Your goal: Each line below is to be written out in full, exactly as shown.

Data extract:
• • • • •
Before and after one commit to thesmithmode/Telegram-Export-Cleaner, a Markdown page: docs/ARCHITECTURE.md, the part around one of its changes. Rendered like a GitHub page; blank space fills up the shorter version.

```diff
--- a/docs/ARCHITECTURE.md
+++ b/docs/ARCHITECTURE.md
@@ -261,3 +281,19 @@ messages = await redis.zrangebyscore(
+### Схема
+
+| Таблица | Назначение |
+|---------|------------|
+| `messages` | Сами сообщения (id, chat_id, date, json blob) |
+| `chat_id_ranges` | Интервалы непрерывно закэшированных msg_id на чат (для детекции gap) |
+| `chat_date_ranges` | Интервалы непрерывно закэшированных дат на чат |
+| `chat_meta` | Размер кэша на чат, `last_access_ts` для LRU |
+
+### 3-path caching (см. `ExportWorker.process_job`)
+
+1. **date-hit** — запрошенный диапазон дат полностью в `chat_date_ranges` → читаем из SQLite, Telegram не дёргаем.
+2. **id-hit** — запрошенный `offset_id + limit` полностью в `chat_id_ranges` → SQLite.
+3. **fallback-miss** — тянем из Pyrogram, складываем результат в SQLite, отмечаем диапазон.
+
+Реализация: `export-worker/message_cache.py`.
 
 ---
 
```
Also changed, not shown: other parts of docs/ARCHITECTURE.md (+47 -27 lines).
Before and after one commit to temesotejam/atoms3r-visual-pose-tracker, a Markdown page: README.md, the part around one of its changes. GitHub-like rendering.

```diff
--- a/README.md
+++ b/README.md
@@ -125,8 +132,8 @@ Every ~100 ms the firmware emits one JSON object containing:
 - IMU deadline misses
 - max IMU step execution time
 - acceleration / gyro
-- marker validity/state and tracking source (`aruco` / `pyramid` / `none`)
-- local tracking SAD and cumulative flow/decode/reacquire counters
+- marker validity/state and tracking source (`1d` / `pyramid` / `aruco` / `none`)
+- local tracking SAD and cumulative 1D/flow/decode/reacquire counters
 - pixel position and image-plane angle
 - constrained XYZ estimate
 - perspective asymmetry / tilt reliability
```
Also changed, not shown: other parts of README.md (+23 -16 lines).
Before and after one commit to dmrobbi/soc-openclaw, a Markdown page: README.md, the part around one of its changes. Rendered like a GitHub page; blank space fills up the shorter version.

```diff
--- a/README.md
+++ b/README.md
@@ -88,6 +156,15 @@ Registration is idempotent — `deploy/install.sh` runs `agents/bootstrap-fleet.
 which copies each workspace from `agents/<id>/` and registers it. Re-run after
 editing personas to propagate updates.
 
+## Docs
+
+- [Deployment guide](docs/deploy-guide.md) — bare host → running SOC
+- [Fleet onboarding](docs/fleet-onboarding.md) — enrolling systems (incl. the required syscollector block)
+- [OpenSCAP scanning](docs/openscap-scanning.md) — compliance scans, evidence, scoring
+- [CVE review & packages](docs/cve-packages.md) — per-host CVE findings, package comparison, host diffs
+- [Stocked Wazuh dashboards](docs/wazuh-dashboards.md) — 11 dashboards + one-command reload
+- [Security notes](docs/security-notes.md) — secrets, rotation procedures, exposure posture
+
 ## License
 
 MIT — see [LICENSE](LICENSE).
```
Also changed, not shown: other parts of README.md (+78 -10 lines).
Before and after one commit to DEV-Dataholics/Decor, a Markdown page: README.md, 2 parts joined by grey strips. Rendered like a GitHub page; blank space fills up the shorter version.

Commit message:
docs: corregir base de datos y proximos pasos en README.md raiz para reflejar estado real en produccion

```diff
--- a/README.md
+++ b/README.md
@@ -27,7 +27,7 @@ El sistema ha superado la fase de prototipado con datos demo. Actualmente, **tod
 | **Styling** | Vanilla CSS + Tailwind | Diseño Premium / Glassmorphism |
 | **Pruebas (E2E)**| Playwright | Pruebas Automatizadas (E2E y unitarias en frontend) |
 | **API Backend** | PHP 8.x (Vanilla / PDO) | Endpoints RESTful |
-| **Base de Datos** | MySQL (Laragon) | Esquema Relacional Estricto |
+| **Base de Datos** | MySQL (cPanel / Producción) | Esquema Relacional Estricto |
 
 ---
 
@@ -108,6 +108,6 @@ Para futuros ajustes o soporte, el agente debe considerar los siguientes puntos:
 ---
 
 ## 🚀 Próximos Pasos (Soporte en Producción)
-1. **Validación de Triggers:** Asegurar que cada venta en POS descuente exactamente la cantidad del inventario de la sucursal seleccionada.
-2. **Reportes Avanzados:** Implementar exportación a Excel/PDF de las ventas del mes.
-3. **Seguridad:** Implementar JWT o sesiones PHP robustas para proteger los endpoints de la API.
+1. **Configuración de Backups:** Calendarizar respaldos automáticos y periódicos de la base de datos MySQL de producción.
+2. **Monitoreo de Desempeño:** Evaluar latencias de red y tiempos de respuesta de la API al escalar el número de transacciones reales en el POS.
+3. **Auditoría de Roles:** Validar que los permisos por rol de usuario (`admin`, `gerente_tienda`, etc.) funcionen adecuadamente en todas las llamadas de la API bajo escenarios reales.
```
• • • • •
Task output:
Before and after one commit to thesmithmode/Telegram-Export-Cleaner, a Markdown page: docs/ARCHITECTURE.md, the part around one of its changes. Rendered like a GitHub page; blank space fills up the shorter version.

```diff
--- a/docs/ARCHITECTURE.md
+++ b/docs/ARCHITECTURE.md
@@ -261,3 +281,19 @@ messages = await redis.zrangebyscore(
+### Схема
+
+| Таблица | Назначение |
+|---------|------------|
+| `messages` | Сами сообщения (id, chat_id, date, json blob) |
+| `chat_id_ranges` | Интервалы непрерывно закэшированных msg_id на чат (для детекции gap) |
+| `chat_date_ranges` | Интервалы непрерывно закэшированных дат на чат |
+| `chat_meta` | Размер кэша на чат, `last_access_ts` для LRU |
+
+### 3-path caching (см. `ExportWorker.process_job`)
+
+1. **date-hit** — запрошенный диапазон дат полностью в `chat_date_ranges` → читаем из SQLite, Telegram не дёргаем.
+2. **id-hit** — запрошенный `offset_id + limit` полностью в `chat_id_ranges` → SQLite.
+3. **fallback-miss** — тянем из Pyrogram, складываем результат в SQLite, отмечаем диапазон.
+
+Реализация: `export-worker/message_cache.py`.
 
 ---
 
```
Also changed, not shown: other parts of docs/ARCHITECTURE.md (+47 -27 lines).
Before and after one commit to temesotejam/atoms3r-visual-pose-tracker, a Markdown page: README.md, the part around one of its changes. GitHub-like rendering.

```diff
--- a/README.md
+++ b/README.md
@@ -125,8 +132,8 @@ Every ~100 ms the firmware emits one JSON object containing:
 - IMU deadline misses
 - max IMU step execution time
 - acceleration / gyro
-- marker validity/state and tracking source (`aruco` / `pyramid` / `none`)
-- local tracking SAD and cumulative flow/decode/reacquire counters
+- marker validity/state and tracking source (`1d` / `pyramid` / `aruco` / `none`)
+- local tracking SAD and cumulative 1D/flow/decode/reacquire counters
 - pixel position and image-plane angle
 - constrained XYZ estimate
 - perspective asymmetry / tilt reliability
```
Also changed, not shown: other parts of README.md (+23 -16 lines).
Before and after one commit to dmrobbi/soc-openclaw, a Markdown page: README.md, the part around one of its changes. Rendered like a GitHub page; blank space fills up the shorter version.

```diff
--- a/README.md
+++ b/README.md
@@ -88,6 +156,15 @@ Registration is idempotent — `deploy/install.sh` runs `agents/bootstrap-fleet.
 which copies each workspace from `agents/<id>/` and registers it. Re-run after
 editing personas to propagate updates.
 
+## Docs
+
+- [Deployment guide](docs/deploy-guide.md) — bare host → running SOC
+- [Fleet onboarding](docs/fleet-onboarding.md) — enrolling systems (incl. the required syscollector block)
+- [OpenSCAP scanning](docs/openscap-scanning.md) — compliance scans, evidence, scoring
+- [CVE review & packages](docs/cve-packages.md) — per-host CVE findings, package comparison, host diffs
+- [Stocked Wazuh dashboards](docs/wazuh-dashboards.md) — 11 dashboards + one-command reload
+- [Security notes](docs/security-notes.md) — secrets, rotation procedures, exposure posture
+
 ## License
 
 MIT — see [LICENSE](LICENSE).
```
Also changed, not shown: other parts of README.md (+78 -10 lines).
Before and after one commit to DEV-Dataholics/Decor, a Markdown page: README.md, 2 parts joined by grey strips. Rendered like a GitHub page; blank space fills up the shorter version.

Commit message:
docs: corregir base de datos y proximos pasos en README.md raiz para reflejar estado real en produccion

```diff
--- a/README.md
+++ b/README.md
@@ -27,7 +27,7 @@ El sistema ha superado la fase de prototipado con datos demo. Actualmente, **tod
 | **Styling** | Vanilla CSS + Tailwind | Diseño Premium / Glassmorphism |
 | **Pruebas (E2E)**| Playwright | Pruebas Automatizadas (E2E y unitarias en frontend) |
 | **API Backend** | PHP 8.x (Vanilla / PDO) | Endpoints RESTful |
-| **Base de Datos** | MySQL (Laragon) | Esquema Relacional Estricto |
+| **Base de Datos** | MySQL (cPanel / Producción) | Esquema Relacional Estricto |
 
 ---
 
@@ -108,6 +108,6 @@ Para futuros ajustes o soporte, el agente debe considerar los siguientes puntos:
 ---
 
 ## 🚀 Próximos Pasos (Soporte en Producción)
-1. **Validación de Triggers:** Asegurar que cada venta en POS descuente exactamente la cantidad del inventario de la sucursal seleccionada.
-2. **Reportes Avanzados:** Implementar exportación a Excel/PDF de las ventas del mes.
-3. **Seguridad:** Implementar JWT o sesiones PHP robustas para proteger los endpoints de la API.
+1. **Configuración de Backups:** Calendarizar respaldos automáticos y periódicos de la base de datos MySQL de producción.
+2. **Monitoreo de Desempeño:** Evaluar latencias de red y tiempos de respuesta de la API al escalar el número de transacciones reales en el POS.
+3. **Auditoría de Roles:** Validar que los permisos por rol de usuario (`admin`, `gerente_tienda`, etc.) funcionen adecuadamente en todas las llamadas de la API bajo escenarios reales.
```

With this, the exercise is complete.